(RECORDS TO USE)

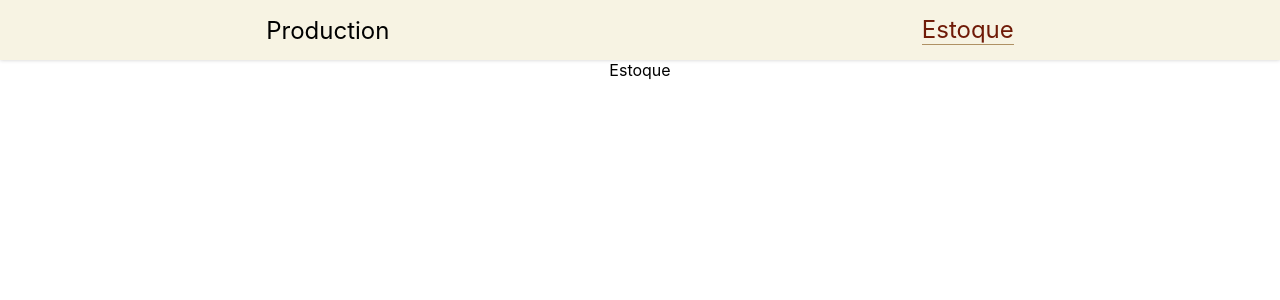
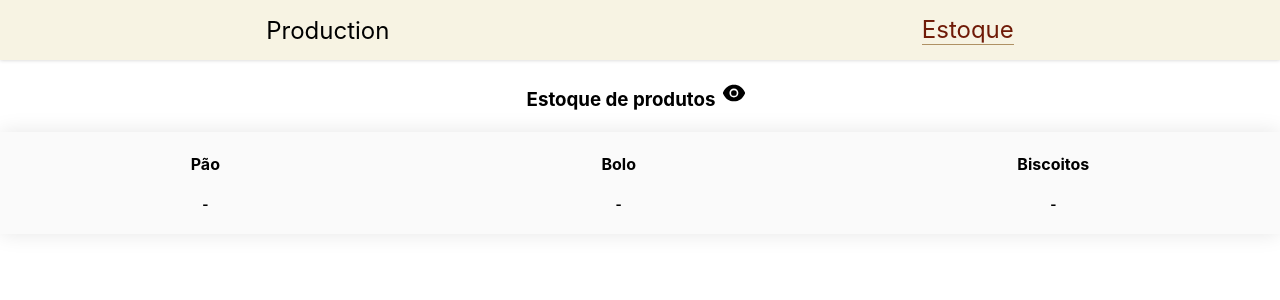
Before and after one commit to joaobibiano/reactjs-dominando-front-end, a React (Vite) app in the folder react-router/03-breadact/: page /stock in a window 1280 px wide. Shown: the top 300 px of the page. Built offline with nearby package versions, Linux system fonts and the light colour scheme.

Commit message:
implement stock component

```diff
--- a/react-router/03-breadact/src/App.tsx
+++ b/react-router/03-breadact/src/App.tsx
@@ -4,6 +4,7 @@ import "./App.css";
 import { BrowserRouter, Switch, Route, Redirect } from "react-router-dom";
 import { Navbar } from "./components/Navbar";
 import { Production } from "./components/Production";
+import { Stock } from "./components/Stock";
 
 function App() {
   return (
@@ -19,7 +20,9 @@ function App() {
             <Production />
           </Route>
 
-          <Route path="/stock">Estoque</Route>
+          <Route path="/stock">
+            <Stock />
+          </Route>
         </Switch>
       </BrowserRouter>
     </div>
--- /dev/null
+++ b/react-router/03-breadact/src/components/Stock/index.tsx
@@ -0,0 +1,35 @@
+import {
+  useParams,
+  useHistory,
+  useRouteMatch,
+  generatePath,
+} from "react-router-dom";
+import data from "../../assets/data.json";
+import { ButtonVisibily, StockContainer } from "./styles";
+import { AiFillEyeInvisible, AiFillEye } from "react-icons/ai";
+
+export const Stock = () => {
+  const history = useHistory();
+  const routeMatch = useRouteMatch();
+  const showStock = false;
+
+  return (
+    <div>
+      <h3>
+        Estoque de produtos
+        <ButtonVisibily>
+          {showStock ? <AiFillEyeInvisible /> : <AiFillEye />}
+        </ButtonVisibily>
+      </h3>
+
+      <StockContainer>
+        {data.products.map((product) => (
+          <div key={product.id}>
+            <h4>{product.name}</h4>
+            <h5>{showStock ? product.stock : "-"}</h5>
+          </div>
+        ))}
+      </StockContainer>
+    </div>
+  );
+};
--- /dev/null
+++ b/react-router/03-breadact/src/components/Stock/styles.ts
@@ -0,0 +1,16 @@
+import styled from "styled-components";
+
+export const StockContainer = styled.div`
+  display: flex;
+  align-items: center;
+  justify-content: space-around;
+
+  background-color: #fafafa;
+  box-shadow: 0 0 20px rgba(0, 0, 0, 0.1);
+`;
+
+export const ButtonVisibily = styled.button`
+  border: none;
+  background: none;
+  cursor: pointer;
+`;
```
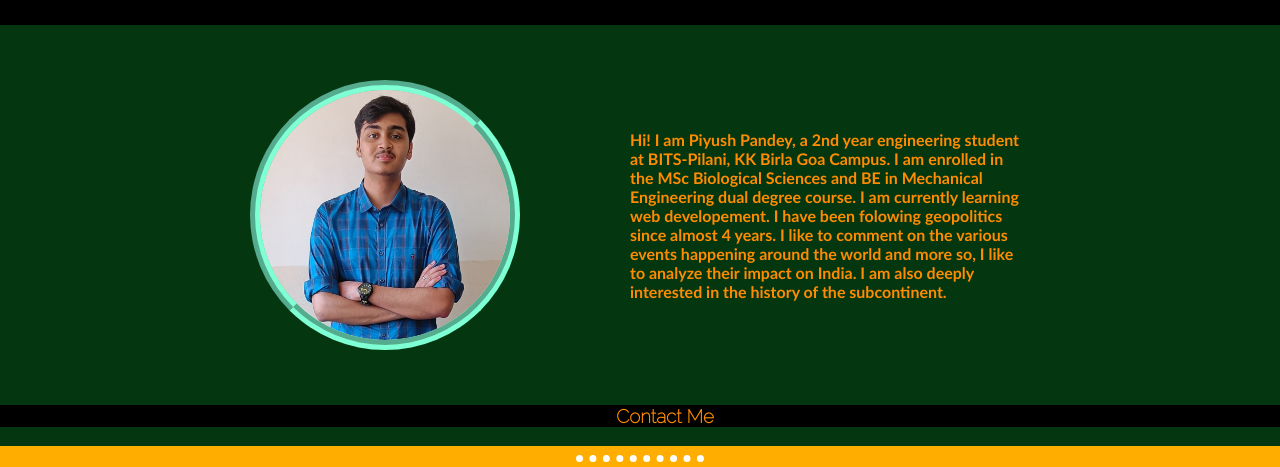
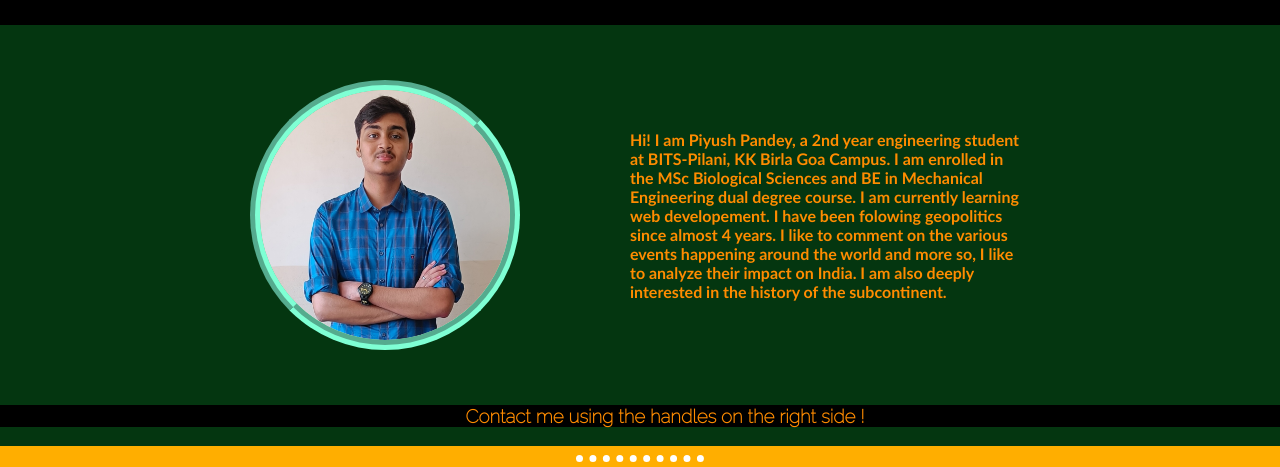
Before and after one commit to piyushpandey2002/myintro, a plain HTML site: page index.html in a window 1280 px wide. Shown: the part 696-1163 px from the top of the page. Drawn offline with Linux system fonts and the light colour scheme; a web font is replaced by a local one.

Commit message:
Contact me text

```diff
--- a/index.html
+++ b/index.html
@@ -82,7 +82,7 @@
 
       <div class = "incontact">
 
-    <h3>Contact Me</h3>
+    <h3>Contact me using the handles on the right side !</h3>
 
     <!--
 
```
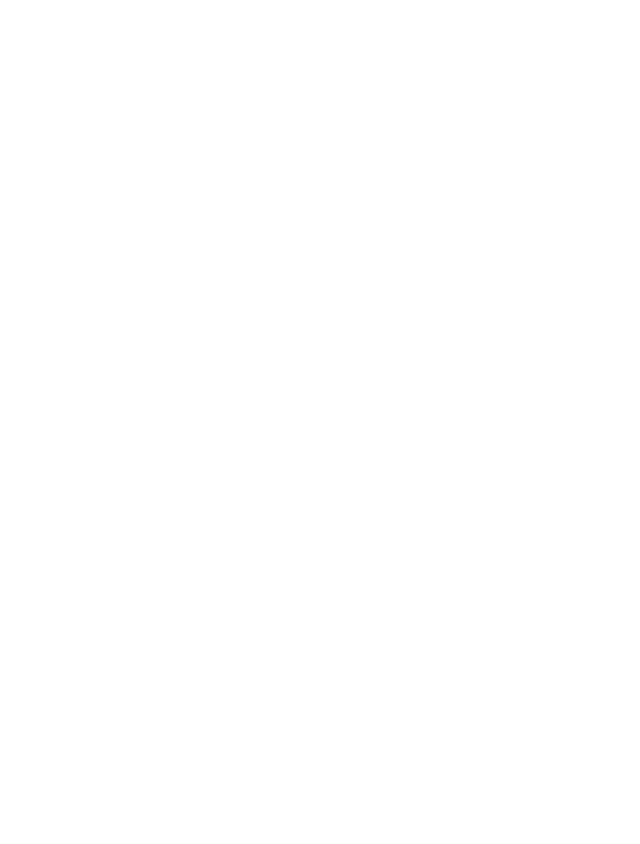
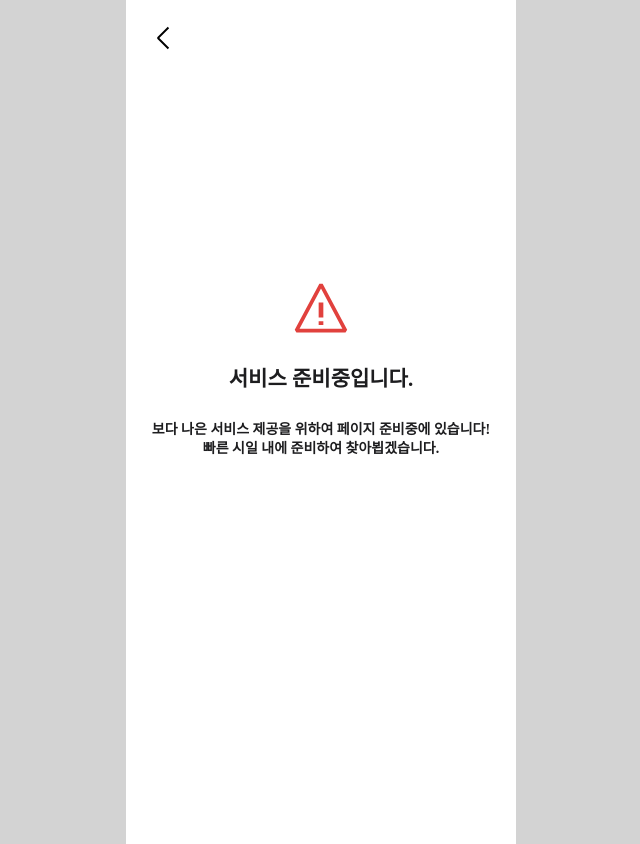
Before and after one commit to Likelion-Inha-10/Duckku-fe, a React (Create React App) app: page /not-found in a window 1280 px wide. Before the commit this address had no page. Shown: the whole page, without its empty margins (319-959 px from the left). Before the commit the page ends 800 px from the top, so only its background shows below. Built offline with nearby package versions, Linux system fonts and the light colour scheme; a web font is replaced by a local one.

Commit message:
feat: NotFound 페이지 추가

```diff
--- /dev/null
+++ b/src/pages/NotFound/index.jsx
@@ -0,0 +1,34 @@
+import React from "react";
+import Header from "../../duckku-ui/Header";
+import Layout from "../../duckku-ui/Layout/index";
+import { VscWarning } from "react-icons/vsc";
+import Typography from "../../duckku-ui/Typography";
+import Margin from "../../duckku-ui/Margin";
+import styled from "styled-components";
+
+const Warning = styled.div`
+  ${(props) => props.theme.flex.flexCenterColumn};
+  height: 80vh;
+`;
+const NotFound = () => {
+  return (
+    <Layout>
+      <Header back />
+      <Warning>
+        <VscWarning size="60" color="#E1413D" />
+        <Margin height="24" />
+
+        <Typography bold21>서비스 준비중입니다.</Typography>
+        <Margin height="24" />
+
+        <Typography thin14 center style={{ lineHeight: "19px" }}>
+          보다 나은 서비스 제공을 위하여 페이지 준비중에 있습니다!
+          <br />
+          빠른 시일 내에 준비하여 찾아뵙겠습니다.
+        </Typography>
+      </Warning>
+    </Layout>
+  );
+};
+
+export default NotFound;
--- a/src/routes/index.jsx
+++ b/src/routes/index.jsx
@@ -2,7 +2,7 @@ import { BrowserRouter, Route, Routes } from "react-router-dom";
 import Intro from "../pages/Intro";
 import Login from "../pages/Login";
 import SignUp from "../pages/SignUp";
-
+import NotFound from "../pages/NotFound";
 // 라우트명은 kebab-case 로 작성합니다
 
 const Router = () => (
@@ -11,6 +11,7 @@ const Router = () => (
       <Route exact path="/" element={<Intro />} />
       <Route exact path="/login" element={<Login />} />
       <Route exact path="/sign-up" element={<SignUp />} />
+      <Route exact path="/not-found" element={<NotFound />} />
     </Routes>
   </BrowserRouter>
 );
```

(End RECORDS TO USE)

Among the lines of the data, find every one that holds "icons" and copy it.

+import { AiFillEyeInvisible, AiFillEye } from "react-icons/ai";
+import { VscWarning } from "react-icons/vsc";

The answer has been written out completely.